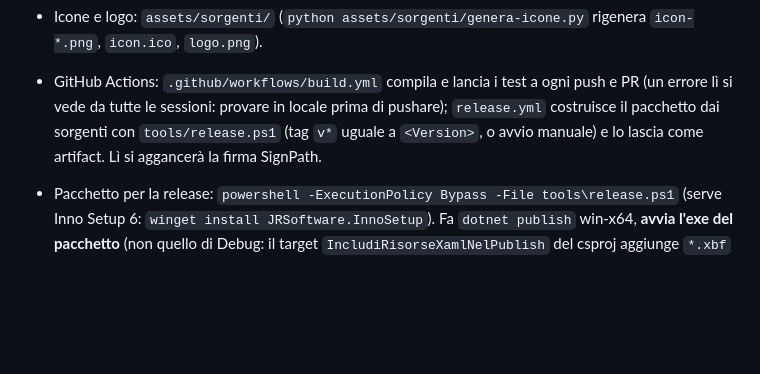
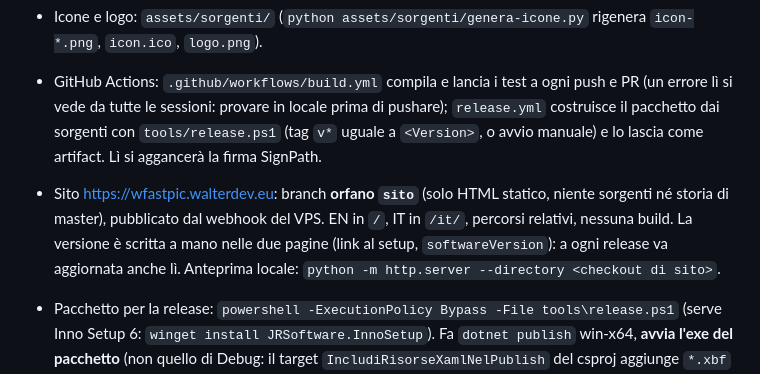
Before and after one commit to Walt7/WFastPic, a Markdown page: AGENTS.md, the part around the change. Drawn GitHub-style; blank space fills up the shorter version.

Commit message:
AGENTS.md: sito nel branch orfano sito
Co-Authored-By: Claude Opus 5.5 <noreply@anthropic.com>

```diff
--- a/AGENTS.md
+++ b/AGENTS.md
@@ -260,6 +260,10 @@ Nota: `Z`/`F` zoom, `M` riproduci video, `Ctrl+C/V` copia ricetta — presenti n
   da tutte le sessioni: provare in locale prima di pushare); `release.yml` costruisce il pacchetto dai sorgenti
   con `tools/release.ps1` (tag `v*` uguale a `<Version>`, o avvio manuale) e lo lascia come artifact. Lì si
   aggancerà la firma SignPath.
+- Sito https://wfastpic.walterdev.eu: branch **orfano `sito`** (solo HTML statico, niente sorgenti né storia
+  di master), pubblicato dal webhook del VPS. EN in `/`, IT in `/it/`, percorsi relativi, nessuna build. La
+  versione è scritta a mano nelle due pagine (link al setup, `softwareVersion`): a ogni release va
+  aggiornata anche lì. Anteprima locale: `python -m http.server --directory <checkout di sito>`.
 - Pacchetto per la release: `powershell -ExecutionPolicy Bypass -File tools\release.ps1` (serve Inno
   Setup 6: `winget install JRSoftware.InnoSetup`). Fa `dotnet publish` win-x64, **avvia l'exe del
   pacchetto** (non quello di Debug: il target `IncludiRisorseXamlNelPublish` del csproj aggiunge `*.xbf` e
```
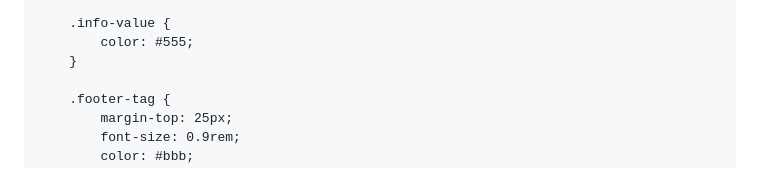
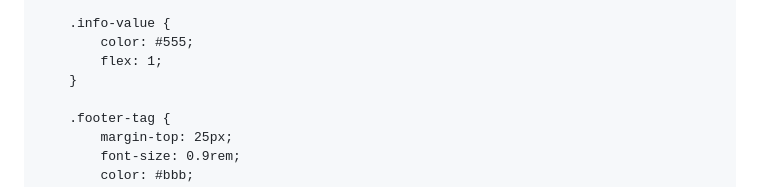
Before and after one commit to 22840-Jarinphan/demo0, a Markdown page: README.md, the part around one of its changes. Rendered like a GitHub page.

```diff
--- a/README.md
+++ b/README.md
@@ -122,6 +122,7 @@
 
         .info-value {
             color: #555;
+            flex: 1;
         }
 
         .footer-tag {
```
Also changed, not shown: other parts of README.md (+0 -33 lines).
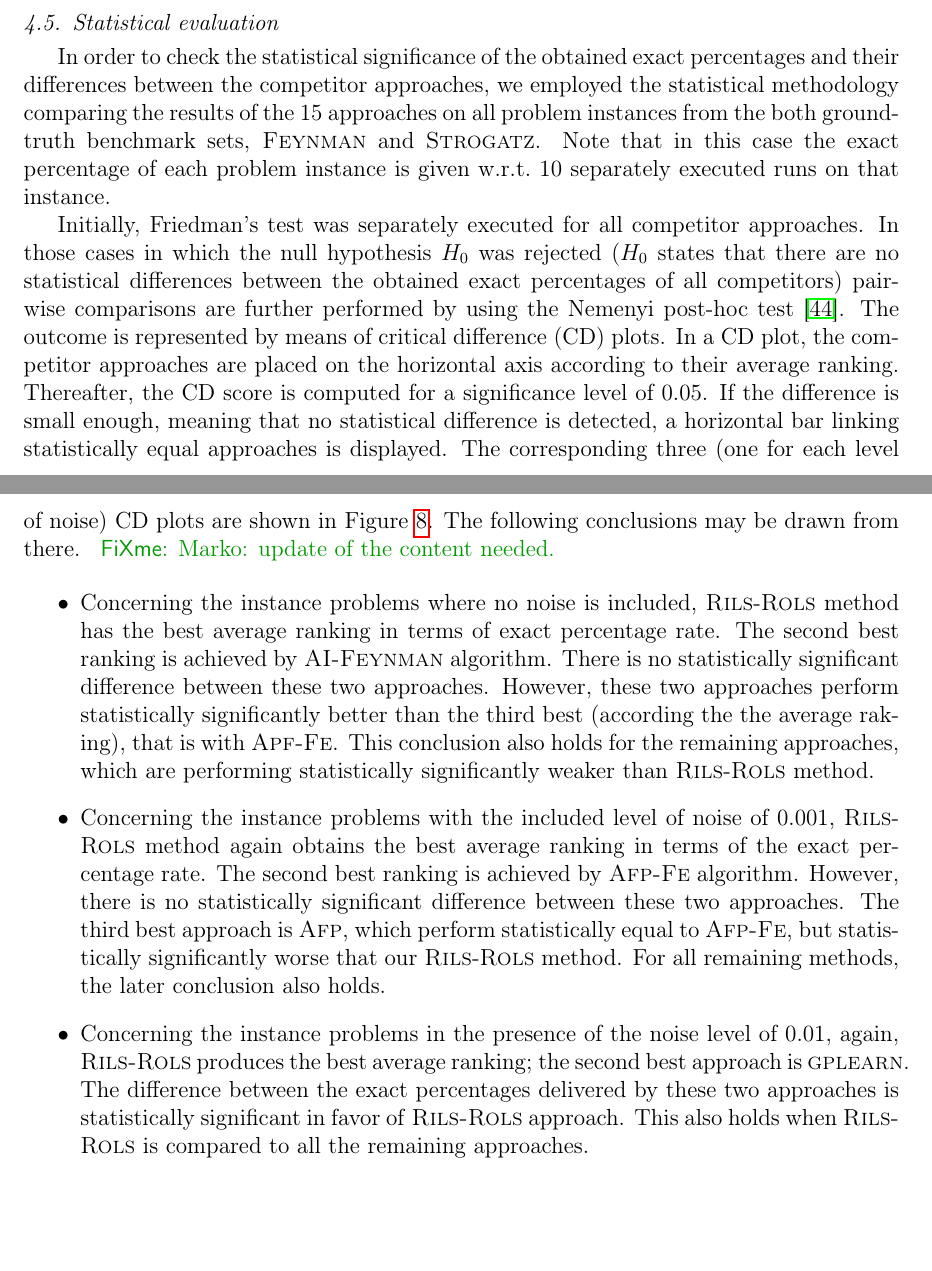
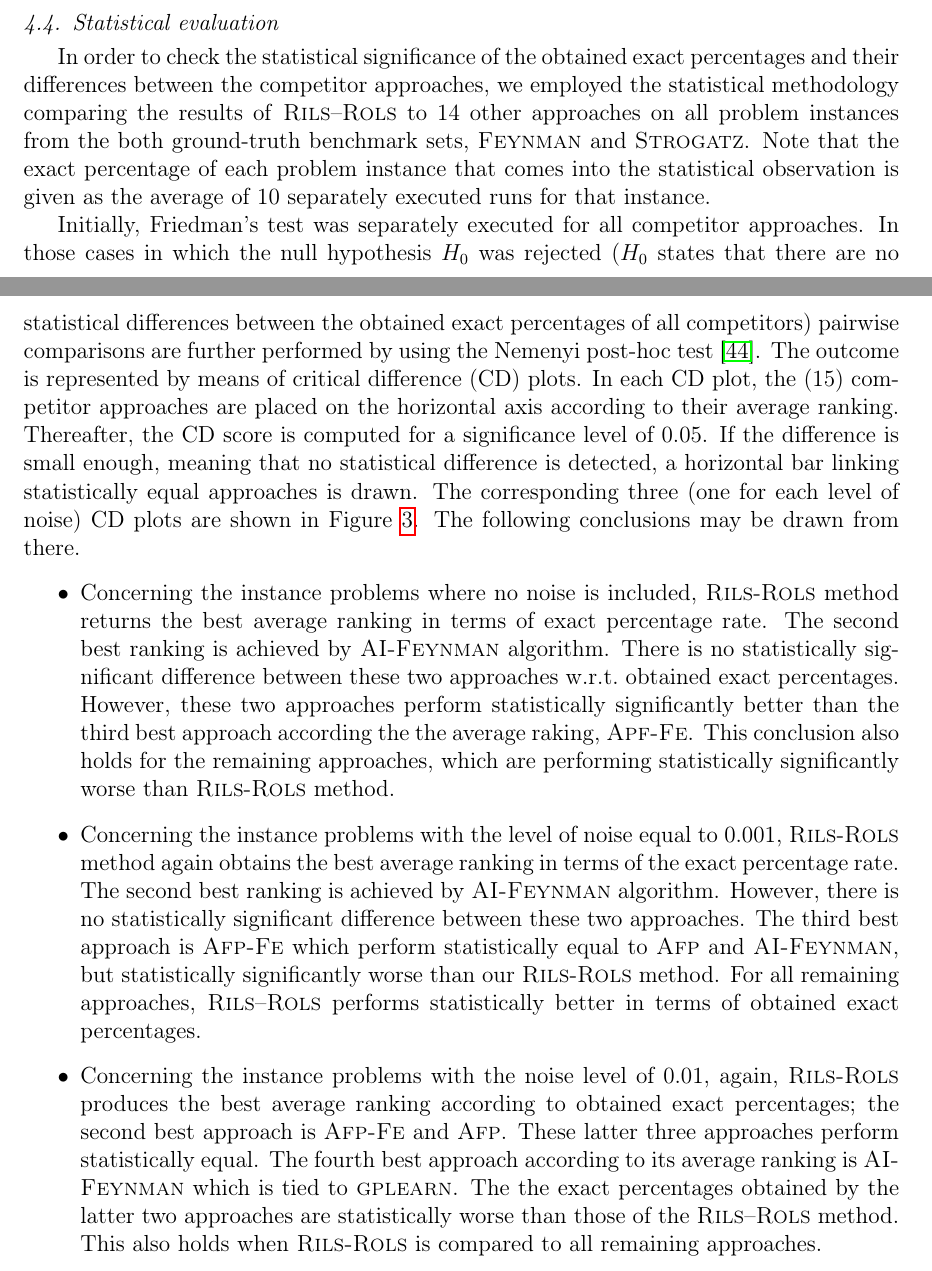
Before and after one commit to kartelj/rils-rols, a LaTeX paper (paper_resources/doc/paper.tex): two parts of pages 24 and 25 of 33 before the commit and two parts of pages 19 and 20 of 33 after it, joined at a grey line, cut so that both start at the same text, the shorter picture padded with empty space. Compiled offline with pdfLaTeX.

Commit message:
CD plots: description updated

```diff
--- a/paper_resources/doc/paper.tex
+++ b/paper_resources/doc/paper.tex
@@ -755,4 +755,16 @@
 	\item When considering the instance problems with a noise level of 0.01, a similar conclusion may be drawn as that from the previous point.
 \end{itemize}
 
-\subsection{Scalability of \textsc{Rils}-\textsc{Rols} algorithm}
+
+
+\subsection{Statistical evaluation}
+
+In order to check the statistical significance of the obtained exact percentages and their differences between the competitor approaches, we employed the statistical methodology comparing the results of \textsc{Rils}--\textsc{Rols} to 14 other approaches on all problem instances from the both ground-truth benchmark sets, \textsc{Feynman} and \textsc{Strogatz}. Note that the exact percentage of each problem instance that comes into the statistical observation is given as the average of  10 separately executed runs for that instance.
+
+Initially, Friedman’s test was separately executed for all competitor approaches.      In those cases in which the null hypothesis $H_0$ was rejected ($H_0$ states that there are no statistical differences between the obtained exact percentages of all competitors) pairwise comparisons are further performed by using the Nemenyi post-hoc test~\cite{pohlert2014pairwise}. The outcome is represented by means of critical difference (CD) plots. In each CD plot, the (15) competitor approaches are placed on the horizontal axis according to their average ranking. Thereafter, the CD score is computed for a significance level of 0.05. If the difference is small enough, meaning that no statistical difference is detected, a horizontal bar linking statistically equal approaches is drawn.   The corresponding three (one for each level of noise) CD plots are shown in Figure~\ref{fig:cd-plots-exact-pcts}. The following conclusions may be drawn from there.
+
+\begin{itemize}
+	\item  Concerning the instance problems where no noise is included, \textsc{Rils}-\textsc{Rols} method returns the best average ranking in terms of   exact percentage rate.  The second best ranking is achieved by \textsc{AI-Feynman} algorithm. There is no statistically significant difference between these two approaches w.r.t.\ obtained exact percentages. However, these two approaches perform statistically significantly better than the third best approach according the the average raking, \textsc{Apf-Fe}. This conclusion also holds for the remaining approaches, which are performing statistically significantly worse than  \textsc{Rils}-\textsc{Rols} method.
+	\item    Concerning the instance problems with the  level of noise equal to 0.001, \textsc{Rils}-\textsc{Rols} method again obtains the best average ranking in terms of the exact percentage rate.   The second best ranking is achieved by \textsc{AI-Feynman} algorithm. However,  there is no statistically significant difference between these two approaches. The third best approach is \textsc{Afp-Fe} which perform statistically equal to \textsc{Afp} and \textsc{AI-Feynman}, but statistically significantly worse than our \textsc{Rils}-\textsc{Rols} method. For all remaining approaches,  \textsc{Rils}--\textsc{Rols} performs statistically better in terms of obtained exact percentages.
+	\item  Concerning the instance problems with the noise level of  0.01, again, \textsc{Rils-Rols} produces the best average ranking according to obtained exact percentages; the second best approach is \textsc{Afp-Fe} and \textsc{Afp}. These latter three approaches perform statistically equal.
+	The fourth best approach according to its average ranking is \textsc{AI-Feynman} which is tied to \textsc{gplearn}. The the exact percentages obtained by the latter two approaches are statistically worse than those of the \textsc{Rils}--\textsc{Rols} method.  This also holds when \textsc{Rils-Rols} is compared to all   remaining approaches.
@@ -1046,13 +1088,4 @@
 %\end{center}
 
 
-\subsection{Statistical evaluation}
 
-In order to check the statistical significance of the obtained exact percentages and their differences between the competitor approaches, we employed the statistical methodology comparing the results of  the 15 approaches on all problem instances from the both ground-truth benchmark sets, \textsc{Feynman} and \textsc{Strogatz}. Note that in this case the exact percentage of each problem instance is given w.r.t.\  10 separately executed runs on that instance.
-
-Initially, Friedman’s test was separately executed for all competitor approaches.      In those cases in which the null hypothesis $H_0$ was rejected ($H_0$ states that there are no statistical differences between the obtained exact percentages of all competitors) pairwise comparisons are further performed by using the Nemenyi post-hoc test~\cite{pohlert2014pairwise}. The outcome is represented by means of critical difference (CD) plots. In a CD plot, the competitor approaches are placed on the horizontal axis according to their average ranking. Thereafter, the CD score is computed for a significance level of 0.05. If the difference is small enough, meaning that no statistical difference is detected, a horizontal bar linking statistically equal approaches is displayed.   The corresponding three (one for each level of noise) CD plots are shown in Figure~\ref{fig:cd-plots-exact-pcts}. The following conclusions may be drawn from there. \fxnote{Marko: update of the content needed.}
-
-\begin{itemize}
-	\item  Concerning the instance problems where no noise is included, \textsc{Rils}-\textsc{Rols} method has the best average ranking in terms of   exact percentage rate.  The second best ranking is achieved by \textsc{AI-Feynman} algorithm. There is no statistically significant difference between these two approaches. However, these two approaches perform statistically significantly better than the third best (according the the average raking), that is with \textsc{Apf-Fe}. This conclusion also holds for the remaining approaches, which are performing statistically significantly weaker than  \textsc{Rils}-\textsc{Rols} method.
-	\item    Concerning the instance problems with the included level of noise of 0.001, \textsc{Rils}-\textsc{Rols} method again obtains the best average ranking in terms of the exact percentage rate.   The second best ranking is achieved by \textsc{Afp-Fe} algorithm. However,  there is no statistically significant difference between these two approaches. The third best approach is \textsc{Afp}, which perform statistically equal to \textsc{Afp-Fe}, but statistically significantly worse that our \textsc{Rils}-\textsc{Rols} method. For all remaining methods, the later conclusion also holds.
-	\item   Concerning the instance problems in the presence of the noise level of  0.01, again, \textsc{Rils-Rols} produces the best average ranking; the second best approach is \textsc{gplearn}. The difference between the exact percentages delivered by these two approaches is statistically significant in favor of \textsc{Rils-Rols} approach. This also holds when \textsc{Rils-Rols} is compared to all the remaining approaches.
@@ -1084,5 +1092,3 @@
-	\label{fig:cd-plots-exact-pcts}
-\end{figure}
 
 
 \section{Conclusions and future work}\label{sec:conclusions}
```
Also changed, not shown: paper_resources/doc/paper.tex (57 more changed lines).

▶ _TASK BRIEF_
Where a line above holds the string "AGENTS", show that line.

▶ _OUTPUT OF THE EXERCISE_
Before and after one commit to Walt7/WFastPic, a Markdown page: AGENTS.md, the part around the change. Drawn GitHub-style; blank space fills up the shorter version.
AGENTS.md: sito nel branch orfano sito
--- a/AGENTS.md
+++ b/AGENTS.md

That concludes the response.